Gather each line of the records where "const" appears.

----

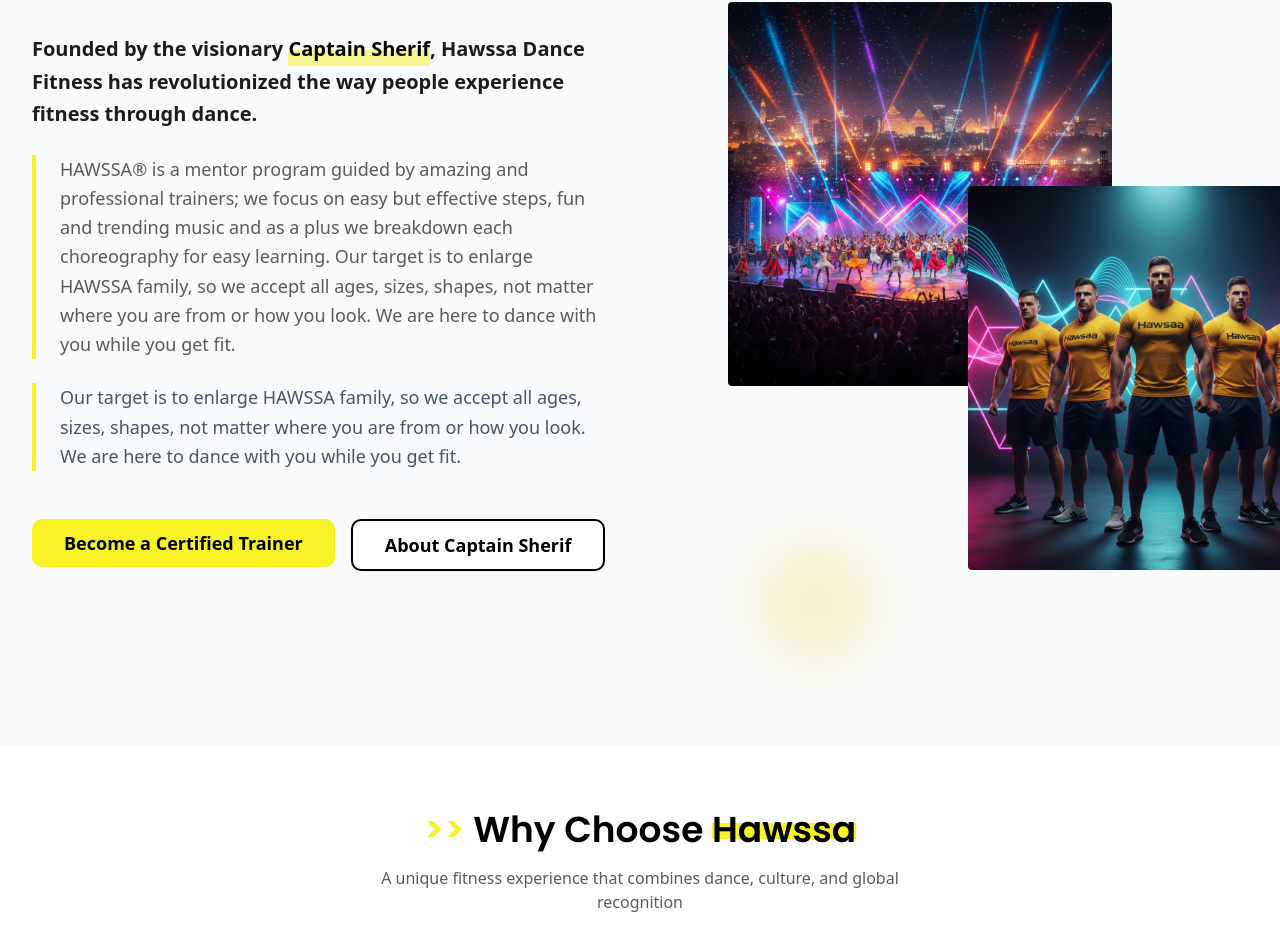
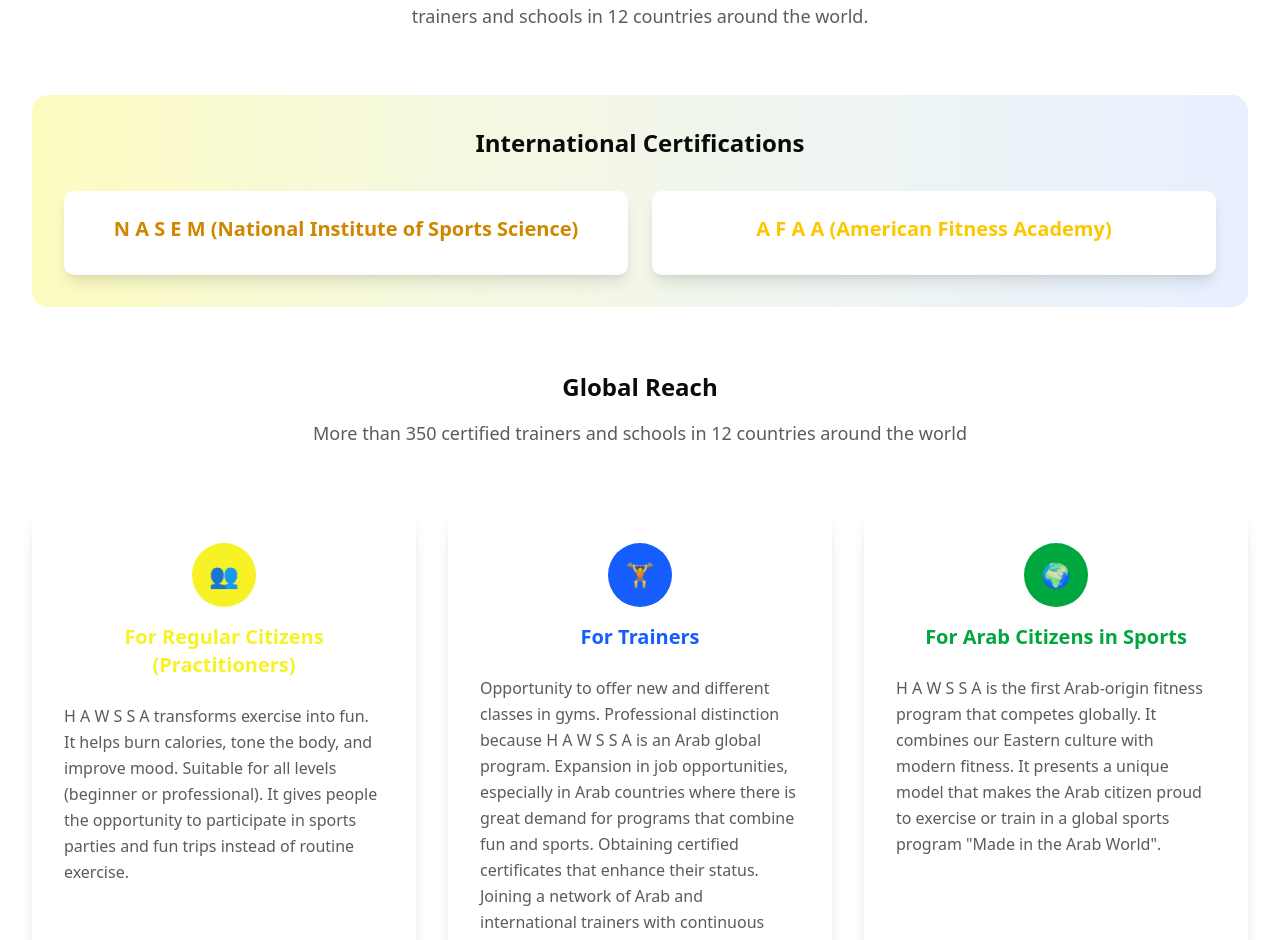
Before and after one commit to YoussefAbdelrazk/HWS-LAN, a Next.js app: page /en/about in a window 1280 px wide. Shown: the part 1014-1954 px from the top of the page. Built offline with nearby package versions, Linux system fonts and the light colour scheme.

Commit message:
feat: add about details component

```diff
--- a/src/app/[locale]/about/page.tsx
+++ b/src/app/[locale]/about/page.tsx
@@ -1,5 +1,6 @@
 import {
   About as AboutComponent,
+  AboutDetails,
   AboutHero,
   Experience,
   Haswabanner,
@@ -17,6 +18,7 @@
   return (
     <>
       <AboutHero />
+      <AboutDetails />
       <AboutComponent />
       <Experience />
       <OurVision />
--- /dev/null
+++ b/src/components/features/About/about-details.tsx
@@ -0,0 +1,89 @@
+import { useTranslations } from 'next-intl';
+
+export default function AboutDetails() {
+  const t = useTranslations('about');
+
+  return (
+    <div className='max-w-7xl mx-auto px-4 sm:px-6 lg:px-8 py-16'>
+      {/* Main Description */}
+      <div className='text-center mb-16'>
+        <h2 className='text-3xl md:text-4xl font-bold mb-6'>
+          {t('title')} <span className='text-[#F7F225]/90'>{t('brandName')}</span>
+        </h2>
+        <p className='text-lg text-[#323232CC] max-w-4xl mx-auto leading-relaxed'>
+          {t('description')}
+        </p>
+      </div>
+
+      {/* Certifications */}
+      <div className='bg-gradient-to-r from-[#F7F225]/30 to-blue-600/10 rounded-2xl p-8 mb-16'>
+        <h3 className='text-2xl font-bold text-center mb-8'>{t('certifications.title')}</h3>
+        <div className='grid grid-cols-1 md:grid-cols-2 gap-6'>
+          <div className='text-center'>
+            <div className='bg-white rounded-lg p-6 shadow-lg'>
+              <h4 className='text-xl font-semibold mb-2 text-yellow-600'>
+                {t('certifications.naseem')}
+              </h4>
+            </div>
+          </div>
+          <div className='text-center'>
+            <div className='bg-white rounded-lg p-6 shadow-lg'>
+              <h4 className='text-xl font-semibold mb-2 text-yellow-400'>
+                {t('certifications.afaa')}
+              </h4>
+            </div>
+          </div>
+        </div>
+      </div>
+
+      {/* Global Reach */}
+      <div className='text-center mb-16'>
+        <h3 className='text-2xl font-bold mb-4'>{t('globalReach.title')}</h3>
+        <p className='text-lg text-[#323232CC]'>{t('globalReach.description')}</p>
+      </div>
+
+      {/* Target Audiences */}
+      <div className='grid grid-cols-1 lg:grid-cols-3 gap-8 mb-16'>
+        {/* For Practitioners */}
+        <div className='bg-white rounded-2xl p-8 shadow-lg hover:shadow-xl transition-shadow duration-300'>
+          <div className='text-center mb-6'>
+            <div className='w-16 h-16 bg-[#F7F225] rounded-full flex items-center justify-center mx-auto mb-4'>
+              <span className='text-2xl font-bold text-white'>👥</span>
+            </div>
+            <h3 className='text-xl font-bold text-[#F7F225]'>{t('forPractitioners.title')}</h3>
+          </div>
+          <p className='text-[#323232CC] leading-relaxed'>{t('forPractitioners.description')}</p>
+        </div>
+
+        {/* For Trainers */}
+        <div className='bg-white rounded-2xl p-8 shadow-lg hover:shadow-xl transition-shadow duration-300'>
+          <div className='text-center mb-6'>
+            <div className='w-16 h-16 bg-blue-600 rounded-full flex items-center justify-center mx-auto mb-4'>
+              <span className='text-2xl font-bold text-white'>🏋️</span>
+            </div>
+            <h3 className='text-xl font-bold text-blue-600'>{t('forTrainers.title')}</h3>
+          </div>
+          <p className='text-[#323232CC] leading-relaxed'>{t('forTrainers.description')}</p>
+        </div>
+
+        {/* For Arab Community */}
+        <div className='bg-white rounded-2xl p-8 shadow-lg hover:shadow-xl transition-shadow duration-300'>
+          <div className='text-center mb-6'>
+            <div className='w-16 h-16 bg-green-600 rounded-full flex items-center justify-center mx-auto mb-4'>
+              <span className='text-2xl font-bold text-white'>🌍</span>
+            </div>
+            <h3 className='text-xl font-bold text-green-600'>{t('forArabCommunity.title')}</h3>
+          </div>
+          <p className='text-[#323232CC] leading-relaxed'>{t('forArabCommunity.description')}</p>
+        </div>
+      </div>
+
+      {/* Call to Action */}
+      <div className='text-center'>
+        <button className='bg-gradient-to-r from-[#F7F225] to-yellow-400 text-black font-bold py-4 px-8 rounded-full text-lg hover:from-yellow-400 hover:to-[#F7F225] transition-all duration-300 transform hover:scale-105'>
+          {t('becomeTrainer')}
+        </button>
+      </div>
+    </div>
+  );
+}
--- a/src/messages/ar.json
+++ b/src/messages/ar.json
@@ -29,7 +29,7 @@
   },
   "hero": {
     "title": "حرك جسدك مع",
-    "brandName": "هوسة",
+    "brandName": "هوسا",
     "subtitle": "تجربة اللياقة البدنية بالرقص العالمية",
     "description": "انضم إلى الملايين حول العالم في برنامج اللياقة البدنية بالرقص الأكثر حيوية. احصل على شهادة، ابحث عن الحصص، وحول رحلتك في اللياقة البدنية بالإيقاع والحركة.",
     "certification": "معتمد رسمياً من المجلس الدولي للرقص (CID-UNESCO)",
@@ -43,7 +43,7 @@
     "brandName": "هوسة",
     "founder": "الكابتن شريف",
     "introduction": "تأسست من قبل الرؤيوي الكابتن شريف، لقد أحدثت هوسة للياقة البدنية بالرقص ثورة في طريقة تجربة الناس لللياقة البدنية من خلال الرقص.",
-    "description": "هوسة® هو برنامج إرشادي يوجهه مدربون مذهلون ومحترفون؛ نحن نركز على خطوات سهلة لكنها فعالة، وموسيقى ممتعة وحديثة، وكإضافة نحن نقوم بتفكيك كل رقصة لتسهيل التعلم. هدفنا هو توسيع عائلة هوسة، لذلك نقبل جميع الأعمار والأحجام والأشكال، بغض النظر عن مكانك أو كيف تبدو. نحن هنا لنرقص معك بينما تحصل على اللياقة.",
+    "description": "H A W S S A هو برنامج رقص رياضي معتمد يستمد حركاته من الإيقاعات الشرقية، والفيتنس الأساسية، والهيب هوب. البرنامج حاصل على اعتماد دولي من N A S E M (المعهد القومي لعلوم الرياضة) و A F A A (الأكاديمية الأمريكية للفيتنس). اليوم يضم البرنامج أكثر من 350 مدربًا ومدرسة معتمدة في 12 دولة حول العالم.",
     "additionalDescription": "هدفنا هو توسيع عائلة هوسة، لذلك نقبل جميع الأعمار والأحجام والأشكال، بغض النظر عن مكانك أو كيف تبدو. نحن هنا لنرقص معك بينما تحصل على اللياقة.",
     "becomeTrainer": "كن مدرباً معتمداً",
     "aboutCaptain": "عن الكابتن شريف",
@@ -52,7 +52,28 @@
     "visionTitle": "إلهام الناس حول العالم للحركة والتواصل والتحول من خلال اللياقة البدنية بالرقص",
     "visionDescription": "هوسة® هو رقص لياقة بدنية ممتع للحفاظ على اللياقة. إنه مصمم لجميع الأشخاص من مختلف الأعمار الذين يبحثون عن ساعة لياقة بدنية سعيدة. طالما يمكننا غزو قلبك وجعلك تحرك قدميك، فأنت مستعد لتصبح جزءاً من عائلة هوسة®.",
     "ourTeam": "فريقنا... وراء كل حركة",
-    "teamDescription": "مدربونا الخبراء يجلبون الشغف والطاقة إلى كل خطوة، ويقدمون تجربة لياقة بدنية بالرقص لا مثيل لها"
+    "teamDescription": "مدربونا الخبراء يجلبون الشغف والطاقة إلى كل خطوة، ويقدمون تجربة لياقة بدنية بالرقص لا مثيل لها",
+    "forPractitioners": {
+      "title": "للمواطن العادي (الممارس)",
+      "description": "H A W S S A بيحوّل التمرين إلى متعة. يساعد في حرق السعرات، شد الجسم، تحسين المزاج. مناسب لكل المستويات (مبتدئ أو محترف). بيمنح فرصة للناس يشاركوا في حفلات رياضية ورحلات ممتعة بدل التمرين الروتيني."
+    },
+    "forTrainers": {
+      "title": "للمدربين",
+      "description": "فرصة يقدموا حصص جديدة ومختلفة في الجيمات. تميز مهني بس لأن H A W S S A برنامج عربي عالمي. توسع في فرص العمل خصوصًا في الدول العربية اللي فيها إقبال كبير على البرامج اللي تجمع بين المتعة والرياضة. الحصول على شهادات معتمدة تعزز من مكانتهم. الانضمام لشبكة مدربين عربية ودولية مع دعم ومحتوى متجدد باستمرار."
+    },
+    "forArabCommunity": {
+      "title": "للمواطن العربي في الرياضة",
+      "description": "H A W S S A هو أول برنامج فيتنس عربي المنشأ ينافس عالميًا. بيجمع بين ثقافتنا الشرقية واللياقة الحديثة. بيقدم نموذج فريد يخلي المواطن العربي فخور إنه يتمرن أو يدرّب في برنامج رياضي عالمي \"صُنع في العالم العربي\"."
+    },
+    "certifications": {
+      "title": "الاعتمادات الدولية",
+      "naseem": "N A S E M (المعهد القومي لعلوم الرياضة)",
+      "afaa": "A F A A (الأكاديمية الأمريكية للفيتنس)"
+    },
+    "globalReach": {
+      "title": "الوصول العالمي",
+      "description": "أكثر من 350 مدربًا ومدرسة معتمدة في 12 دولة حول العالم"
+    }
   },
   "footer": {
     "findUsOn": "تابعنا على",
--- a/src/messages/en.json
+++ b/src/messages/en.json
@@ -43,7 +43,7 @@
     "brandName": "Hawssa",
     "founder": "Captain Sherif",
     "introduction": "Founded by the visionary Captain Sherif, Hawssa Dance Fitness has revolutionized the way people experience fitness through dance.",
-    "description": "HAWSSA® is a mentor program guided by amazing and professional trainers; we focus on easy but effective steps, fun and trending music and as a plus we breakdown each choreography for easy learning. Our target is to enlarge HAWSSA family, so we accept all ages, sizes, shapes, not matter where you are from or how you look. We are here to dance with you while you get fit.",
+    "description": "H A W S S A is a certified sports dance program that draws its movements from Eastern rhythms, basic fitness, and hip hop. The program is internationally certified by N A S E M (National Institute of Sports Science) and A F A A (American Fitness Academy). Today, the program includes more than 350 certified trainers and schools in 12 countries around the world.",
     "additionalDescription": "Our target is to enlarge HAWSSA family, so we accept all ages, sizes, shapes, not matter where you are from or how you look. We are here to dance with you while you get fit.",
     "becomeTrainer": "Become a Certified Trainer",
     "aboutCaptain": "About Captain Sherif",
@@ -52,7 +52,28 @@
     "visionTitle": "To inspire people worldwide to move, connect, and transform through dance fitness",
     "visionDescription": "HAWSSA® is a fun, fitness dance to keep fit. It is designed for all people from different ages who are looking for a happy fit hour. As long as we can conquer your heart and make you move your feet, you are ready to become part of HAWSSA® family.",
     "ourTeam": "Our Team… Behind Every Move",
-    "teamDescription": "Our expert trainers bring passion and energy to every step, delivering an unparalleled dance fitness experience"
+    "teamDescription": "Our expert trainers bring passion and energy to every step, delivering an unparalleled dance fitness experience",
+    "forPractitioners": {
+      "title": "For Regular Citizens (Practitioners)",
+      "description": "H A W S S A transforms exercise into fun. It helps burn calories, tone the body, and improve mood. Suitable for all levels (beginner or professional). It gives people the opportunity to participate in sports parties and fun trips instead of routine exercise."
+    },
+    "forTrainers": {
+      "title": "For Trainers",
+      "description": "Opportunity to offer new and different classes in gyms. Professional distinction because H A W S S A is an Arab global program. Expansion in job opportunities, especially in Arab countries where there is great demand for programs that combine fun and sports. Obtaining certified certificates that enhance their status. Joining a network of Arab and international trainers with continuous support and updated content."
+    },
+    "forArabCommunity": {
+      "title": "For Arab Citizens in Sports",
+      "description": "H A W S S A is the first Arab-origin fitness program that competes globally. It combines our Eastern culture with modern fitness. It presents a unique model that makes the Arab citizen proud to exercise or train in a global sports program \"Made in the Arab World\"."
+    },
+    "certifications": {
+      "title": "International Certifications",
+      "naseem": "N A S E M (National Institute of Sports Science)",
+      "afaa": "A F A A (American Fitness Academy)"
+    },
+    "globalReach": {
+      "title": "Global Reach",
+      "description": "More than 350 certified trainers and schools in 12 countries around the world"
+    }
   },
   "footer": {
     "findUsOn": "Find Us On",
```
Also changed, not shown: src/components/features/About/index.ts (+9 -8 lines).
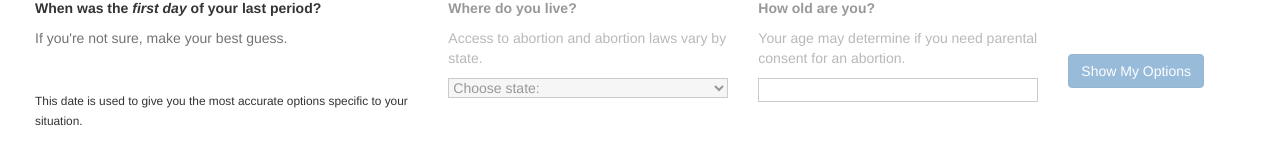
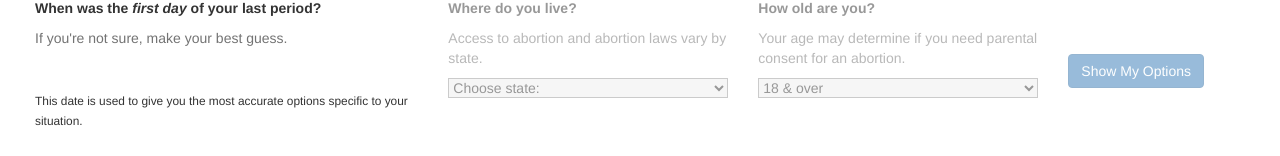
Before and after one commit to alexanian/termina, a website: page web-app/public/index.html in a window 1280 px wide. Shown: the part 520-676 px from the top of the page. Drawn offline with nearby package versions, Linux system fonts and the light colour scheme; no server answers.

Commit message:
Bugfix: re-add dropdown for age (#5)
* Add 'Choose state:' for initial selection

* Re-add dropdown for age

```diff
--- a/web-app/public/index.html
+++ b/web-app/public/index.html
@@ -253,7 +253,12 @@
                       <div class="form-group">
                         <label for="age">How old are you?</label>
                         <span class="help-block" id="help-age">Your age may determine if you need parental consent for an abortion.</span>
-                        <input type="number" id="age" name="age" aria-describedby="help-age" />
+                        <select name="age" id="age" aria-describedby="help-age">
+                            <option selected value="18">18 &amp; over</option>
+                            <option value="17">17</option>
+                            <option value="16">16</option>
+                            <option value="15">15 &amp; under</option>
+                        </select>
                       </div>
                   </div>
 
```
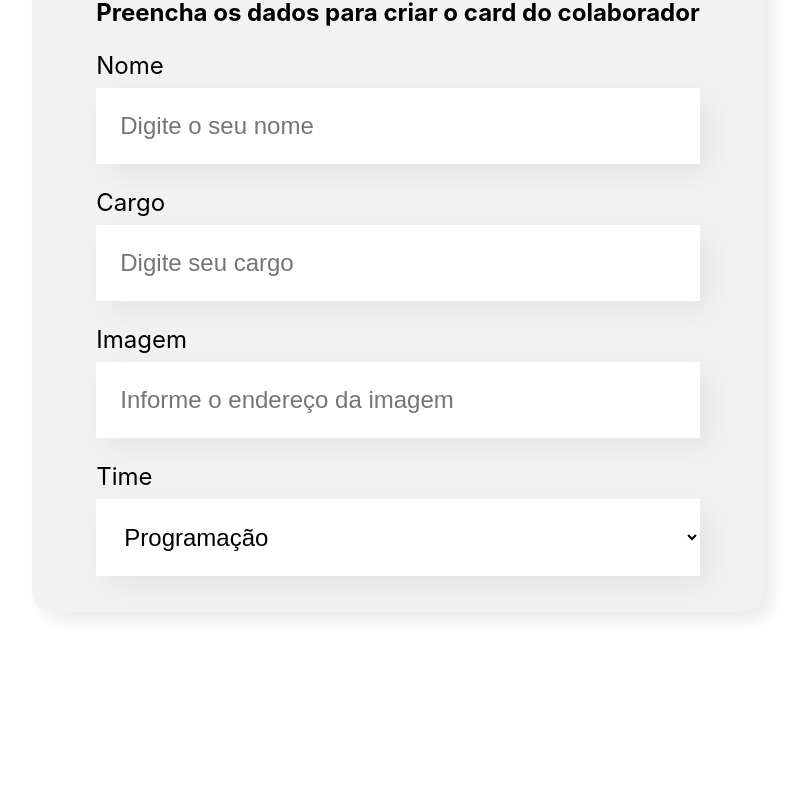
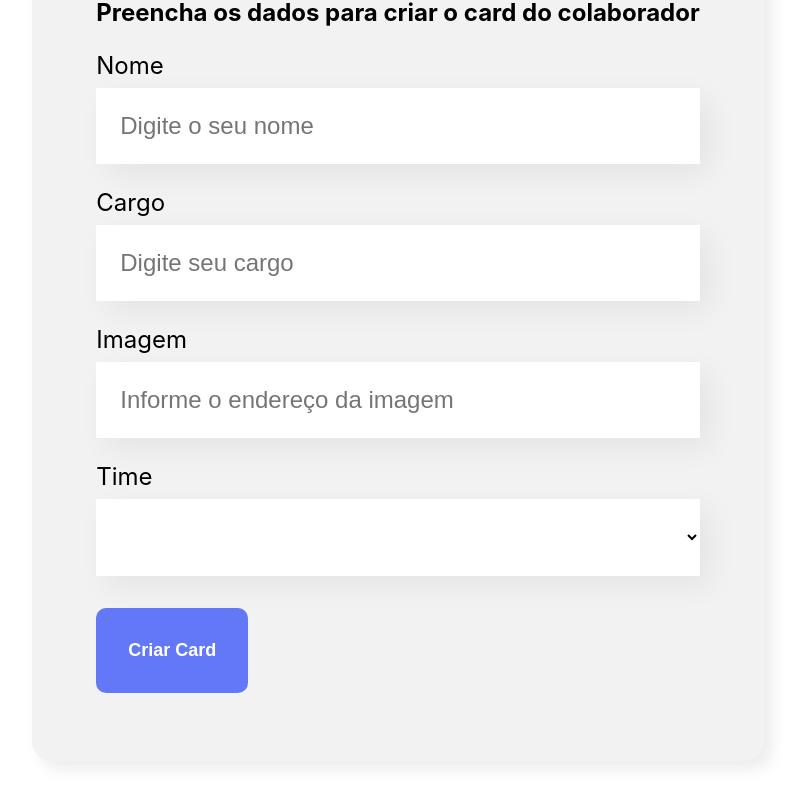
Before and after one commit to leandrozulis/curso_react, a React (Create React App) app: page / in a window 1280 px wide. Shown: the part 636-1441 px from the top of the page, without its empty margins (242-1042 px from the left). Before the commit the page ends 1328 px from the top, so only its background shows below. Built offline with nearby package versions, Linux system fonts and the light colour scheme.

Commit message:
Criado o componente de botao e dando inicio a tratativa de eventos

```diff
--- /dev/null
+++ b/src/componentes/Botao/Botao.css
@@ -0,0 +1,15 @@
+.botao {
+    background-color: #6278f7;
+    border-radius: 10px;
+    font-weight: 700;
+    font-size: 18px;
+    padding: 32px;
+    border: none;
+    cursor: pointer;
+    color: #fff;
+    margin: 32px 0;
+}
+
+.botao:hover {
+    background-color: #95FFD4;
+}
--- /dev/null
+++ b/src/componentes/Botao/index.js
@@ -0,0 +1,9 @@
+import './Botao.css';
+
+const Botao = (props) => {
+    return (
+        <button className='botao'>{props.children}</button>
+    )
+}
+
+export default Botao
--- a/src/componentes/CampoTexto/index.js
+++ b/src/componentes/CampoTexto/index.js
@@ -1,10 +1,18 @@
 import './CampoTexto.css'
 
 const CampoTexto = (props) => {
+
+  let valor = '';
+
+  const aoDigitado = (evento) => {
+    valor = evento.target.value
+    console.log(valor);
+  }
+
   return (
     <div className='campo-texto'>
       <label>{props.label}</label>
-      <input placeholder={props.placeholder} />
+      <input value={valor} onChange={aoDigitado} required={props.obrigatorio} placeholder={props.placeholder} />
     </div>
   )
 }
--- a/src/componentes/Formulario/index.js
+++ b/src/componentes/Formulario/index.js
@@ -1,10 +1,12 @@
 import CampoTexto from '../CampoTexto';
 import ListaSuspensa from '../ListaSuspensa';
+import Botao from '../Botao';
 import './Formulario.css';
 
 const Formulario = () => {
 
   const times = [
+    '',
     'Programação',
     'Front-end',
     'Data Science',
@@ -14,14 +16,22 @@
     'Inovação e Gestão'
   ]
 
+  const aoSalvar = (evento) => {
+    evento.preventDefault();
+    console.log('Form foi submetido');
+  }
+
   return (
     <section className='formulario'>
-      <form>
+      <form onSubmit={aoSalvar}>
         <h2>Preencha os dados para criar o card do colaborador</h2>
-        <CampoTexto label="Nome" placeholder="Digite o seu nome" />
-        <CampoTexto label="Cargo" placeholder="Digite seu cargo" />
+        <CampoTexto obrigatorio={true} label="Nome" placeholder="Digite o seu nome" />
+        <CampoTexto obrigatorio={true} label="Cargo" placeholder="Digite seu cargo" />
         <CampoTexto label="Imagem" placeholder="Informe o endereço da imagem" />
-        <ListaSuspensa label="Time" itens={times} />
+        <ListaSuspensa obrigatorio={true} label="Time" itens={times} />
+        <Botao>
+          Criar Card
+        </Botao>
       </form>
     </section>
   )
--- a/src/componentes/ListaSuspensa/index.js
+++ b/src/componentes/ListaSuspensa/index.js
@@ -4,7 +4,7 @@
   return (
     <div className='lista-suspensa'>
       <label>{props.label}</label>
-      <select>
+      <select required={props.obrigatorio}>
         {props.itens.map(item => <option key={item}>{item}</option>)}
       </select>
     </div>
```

----

→ **Response to this exercise**
+  const t = useTranslations('about');
+const Botao = (props) => {
 const CampoTexto = (props) => {
+  const aoDigitado = (evento) => {
 const Formulario = () => {
   const times = [
+  const aoSalvar = (evento) => {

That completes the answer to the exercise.